In 2017, we have found ourselves saying things like "men are trash" and "me too" more than ever – and with decent reason. Overwhelmingly, it would be fair to think that men might actually be trash. Facebook disagrees. After being banned from Facebook for hate speech 10 separate times for posting things along the line of fair comments like "men are the worst", comedian Kayla Avery, started facebookjailed.com; a site where people can tell their story for why they were banned, and also exposing legitimate hate speech that is allowed to continue on the platform.
There have been a lot of women banned for expressing their frustration at men or for sharing their stories in the wake of the #MeToo campaign, with comedians like Marcia Belsky being suspended for commenting "men are scum" underneath a friend's post about her sexual assault. A Facebook spokesperson said "we understand how important it is for victims of harassment to be able to share their stories and for people to express anger and opinions about harassment – we allow those discussions on Facebook. We draw the line when people attack others simply on the basis of their gender".

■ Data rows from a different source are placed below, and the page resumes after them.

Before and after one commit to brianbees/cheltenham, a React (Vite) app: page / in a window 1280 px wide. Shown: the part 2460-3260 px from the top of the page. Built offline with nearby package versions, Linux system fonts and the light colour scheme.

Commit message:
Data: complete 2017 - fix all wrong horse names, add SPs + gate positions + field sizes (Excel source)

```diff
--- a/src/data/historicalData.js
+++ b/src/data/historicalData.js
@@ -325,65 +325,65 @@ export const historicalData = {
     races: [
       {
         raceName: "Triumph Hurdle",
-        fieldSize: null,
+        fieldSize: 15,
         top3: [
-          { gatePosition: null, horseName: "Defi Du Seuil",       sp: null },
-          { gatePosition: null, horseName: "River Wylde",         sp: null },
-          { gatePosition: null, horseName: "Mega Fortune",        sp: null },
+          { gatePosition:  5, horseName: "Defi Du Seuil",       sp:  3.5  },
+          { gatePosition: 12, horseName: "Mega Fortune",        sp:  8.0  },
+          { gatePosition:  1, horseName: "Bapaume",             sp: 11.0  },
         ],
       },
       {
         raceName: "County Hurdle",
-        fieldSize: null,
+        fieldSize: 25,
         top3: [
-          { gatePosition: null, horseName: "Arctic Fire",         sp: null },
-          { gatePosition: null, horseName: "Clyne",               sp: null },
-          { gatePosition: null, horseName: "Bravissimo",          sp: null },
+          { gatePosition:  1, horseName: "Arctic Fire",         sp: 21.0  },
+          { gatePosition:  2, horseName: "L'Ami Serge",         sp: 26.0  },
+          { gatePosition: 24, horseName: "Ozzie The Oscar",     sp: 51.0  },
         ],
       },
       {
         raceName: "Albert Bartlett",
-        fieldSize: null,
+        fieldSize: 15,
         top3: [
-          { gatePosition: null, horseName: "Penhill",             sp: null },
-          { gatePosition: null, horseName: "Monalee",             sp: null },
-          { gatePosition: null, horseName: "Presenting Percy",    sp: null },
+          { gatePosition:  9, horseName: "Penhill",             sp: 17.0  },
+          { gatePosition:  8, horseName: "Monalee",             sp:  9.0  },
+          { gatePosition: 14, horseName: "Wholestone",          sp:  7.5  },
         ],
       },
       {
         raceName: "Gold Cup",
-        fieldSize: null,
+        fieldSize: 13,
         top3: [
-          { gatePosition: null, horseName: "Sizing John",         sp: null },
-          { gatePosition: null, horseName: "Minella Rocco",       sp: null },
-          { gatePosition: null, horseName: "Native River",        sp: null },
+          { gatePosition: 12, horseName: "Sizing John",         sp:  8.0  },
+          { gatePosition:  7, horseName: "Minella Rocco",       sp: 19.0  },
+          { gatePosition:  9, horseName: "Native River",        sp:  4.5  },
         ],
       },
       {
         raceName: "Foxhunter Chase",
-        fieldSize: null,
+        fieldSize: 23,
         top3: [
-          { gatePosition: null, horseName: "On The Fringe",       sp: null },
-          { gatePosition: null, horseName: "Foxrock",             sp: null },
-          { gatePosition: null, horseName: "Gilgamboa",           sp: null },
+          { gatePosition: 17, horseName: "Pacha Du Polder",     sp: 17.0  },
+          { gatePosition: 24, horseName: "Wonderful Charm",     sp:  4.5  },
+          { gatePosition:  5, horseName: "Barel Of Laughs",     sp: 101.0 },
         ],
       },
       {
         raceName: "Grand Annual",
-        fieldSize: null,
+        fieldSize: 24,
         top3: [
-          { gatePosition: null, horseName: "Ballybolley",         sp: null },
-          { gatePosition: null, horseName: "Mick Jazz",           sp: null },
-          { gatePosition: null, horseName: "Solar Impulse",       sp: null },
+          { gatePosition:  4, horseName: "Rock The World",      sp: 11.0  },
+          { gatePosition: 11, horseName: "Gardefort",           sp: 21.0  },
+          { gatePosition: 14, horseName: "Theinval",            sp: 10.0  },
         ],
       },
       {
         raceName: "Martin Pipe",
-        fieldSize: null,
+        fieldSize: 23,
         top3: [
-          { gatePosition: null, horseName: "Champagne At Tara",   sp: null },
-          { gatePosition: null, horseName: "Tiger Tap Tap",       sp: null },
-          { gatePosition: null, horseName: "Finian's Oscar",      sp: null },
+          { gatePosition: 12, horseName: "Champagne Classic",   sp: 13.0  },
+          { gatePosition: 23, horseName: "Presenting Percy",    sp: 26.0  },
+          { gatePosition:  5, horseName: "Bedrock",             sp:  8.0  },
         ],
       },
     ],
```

That is where facebookjailed.com comes in. It has found a double standard – where Facebook vows to protect people who are being attacked for their race, gender or sexuality, facebookjailed found that users posting threads of lynching; personal attacks on woman and "women are scum" have all escaped being banned from Facebook. There has also been found that posts about activism, democracy and protesting have been banned, while supremacists do get people banned. The fact that Facebook considers women saying “men are trash” in response to stories of sexual assault or hate speech is troubling too. In light of recent events, a widespread fear and even dislike of men at large is to be expected.
The context is important too. When we hear about someone being sexually assaulted and say "men are trash", maybe we do not actually entirely mean it. In all fairness, if you look at some of your close friends that are men, there are a lot of men out there that are not trash. But “toxic masculinity is dangerous and some men abuse their power to assault vulnerable people – some are OK though!” just isn’t as cathartic or easy.
For women to express their discomfort over or with men who are, bear in mind for the most part, more privileged and powerful than them, so “hate speech” is a questionable term to use here. With something as throwaway and inoffensive as “men suck” and to then be banned from Facebook entirely is nothing short of censorship. And in the current news cycle, you can understand why a woman might be frustrated, or want to fight for their rights. There’s a lot worse we could say right now, trust me.
Kayla has told an online source that she has been banned multiple times from Facebook, but the most recent reason was for her posting "white dudes are the worst". She believes that once your account is flagged, Facebook is more likely to take notice of any future posts they may disagree with.
The idea for the site came to mind after Kayla met some other women who have been banned, because "I knew if it was happening to us and people of colour, especially anyone associated with Black Lives Matter, then there were countless others out there needing to get their voices heard".
Kayla also said that "it’s no secret that Silicon Valley is very white and very male", adding that Uber whistleblower, Susan Fowler’s, recent experience and the leaked Google memo “shed light on what many women already know, that the tech industry is very misogynistic". She added that Facebook does not give out any information on the demographics of the majority of its staff, but that they do deem white men as a “protected class”.
It would come as no surprise if the majority were almost all white men – hence the silencing of women while hate speech and fake news continue to circulate. These bans and Facebook’s double standard when it comes to protecting women and people of colour against hate speech are troubling; especially considering that it was recently discovered that Facebook’s censorship rules protect white men over black children. Sites and protests like these will expose that hypocrisy, and hopefully, in some way, it may change.